Each section ends with a list of suggested drills. These are all directly related to the topics covered in the section and generally build from one drill to the next. Instructors may find these of use when developing their own curriculum.
The biggest limitation of these drills is that they frequently require at least two people. These drills are of limited use to anyone studying alone.
Kenner does very well in balancing techniques drawn directly from the MS.I33 with information from other contemporary or later sources and his own observations. In HEMA, there is tension between adhering strictly to the source material and presenting conclusions drawn from experience.
Kenner balances this tension well, focusing on both I33 techniques and his own interpretations. He clearly identifies the source of the techniques he presents and acknowledges when he expands upon the core material.
Kenner adequartely describes safety equipment in an appendix at the end of the book. While I would prefer this section to be included at the beginning of the main text, it is clearly referenced in the beginning.
Kenner describes the necessary safety equipment in enough detail to allow someone to assemble a personal kit. The book omits mention of any protection advised for the knees and shins. This is presumably due to the style presented by Kenner not targeting the legs. He positions the lower body out of effective range. This omission does not take into account that students learning this style will likely fail to execute all aspects of the style consistently as they learn. This may leave their legs in range, so protection for the lower legs should be included.
At the time of writing this review, the edition of this book is five years old. While the general recommendations for safety equipment are still valid, Saftey equpitment continues to evolve in the HEMA community. This text doesn’t reflect the most current trends and new developments in equipment since it’s publishing.
Left Handed Inclusion
Kenner’s includes a section on left handed fencers. By and large, the western martial arts community deals with left handed practitioners with little more instruction than to do the mirror image of what the right handed practitioners are doing.
While this is not inaccurate, I have encountered very little scholarship dealing with how to adapt techniques for when a left handed sword fighter encounters a right handed sword fighter. While Kenner does not go deeply into this issue, it is refreshing, as a left handed person, to see the issue at least considered.
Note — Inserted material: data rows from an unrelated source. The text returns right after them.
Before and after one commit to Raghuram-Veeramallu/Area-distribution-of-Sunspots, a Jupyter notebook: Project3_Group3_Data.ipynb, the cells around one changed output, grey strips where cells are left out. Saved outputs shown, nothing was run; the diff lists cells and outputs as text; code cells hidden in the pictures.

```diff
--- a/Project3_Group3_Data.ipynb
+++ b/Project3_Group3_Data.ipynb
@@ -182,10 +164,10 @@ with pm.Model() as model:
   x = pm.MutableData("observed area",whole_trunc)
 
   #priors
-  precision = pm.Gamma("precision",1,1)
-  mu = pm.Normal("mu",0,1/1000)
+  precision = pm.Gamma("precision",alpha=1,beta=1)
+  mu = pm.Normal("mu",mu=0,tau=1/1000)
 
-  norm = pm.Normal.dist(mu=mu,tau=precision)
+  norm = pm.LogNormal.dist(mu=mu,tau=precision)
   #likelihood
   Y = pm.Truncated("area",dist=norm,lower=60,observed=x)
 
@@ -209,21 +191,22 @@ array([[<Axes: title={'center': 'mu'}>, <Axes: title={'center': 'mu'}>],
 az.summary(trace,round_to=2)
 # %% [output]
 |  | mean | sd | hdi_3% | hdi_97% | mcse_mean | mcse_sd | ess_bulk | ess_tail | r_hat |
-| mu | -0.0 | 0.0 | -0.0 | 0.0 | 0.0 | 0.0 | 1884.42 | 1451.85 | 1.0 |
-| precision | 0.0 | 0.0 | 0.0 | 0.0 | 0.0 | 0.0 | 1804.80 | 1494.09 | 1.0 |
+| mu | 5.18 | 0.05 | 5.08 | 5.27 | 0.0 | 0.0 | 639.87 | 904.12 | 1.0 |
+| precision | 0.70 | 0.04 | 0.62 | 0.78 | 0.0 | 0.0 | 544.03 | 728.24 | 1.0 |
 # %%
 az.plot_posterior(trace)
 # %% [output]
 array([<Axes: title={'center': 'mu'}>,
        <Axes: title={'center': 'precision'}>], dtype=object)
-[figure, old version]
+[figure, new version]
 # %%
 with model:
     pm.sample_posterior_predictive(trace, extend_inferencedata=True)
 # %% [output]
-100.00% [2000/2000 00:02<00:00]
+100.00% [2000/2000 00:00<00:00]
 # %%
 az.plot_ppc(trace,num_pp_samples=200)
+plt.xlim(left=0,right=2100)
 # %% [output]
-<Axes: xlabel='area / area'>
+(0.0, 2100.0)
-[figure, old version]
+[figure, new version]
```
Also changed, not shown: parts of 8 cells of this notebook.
Conclusions about the I33 Fencing in the Style of the Walpurgis Manuscript
I33 Fencing is a solid resource for anyone looking to learn to use the sword and buckler. Perhaps its best use is by experienced students and instructors looking for an alternate view on how to develop a lesson plan. Kenner also provides context for beginners just getting into western martial arts.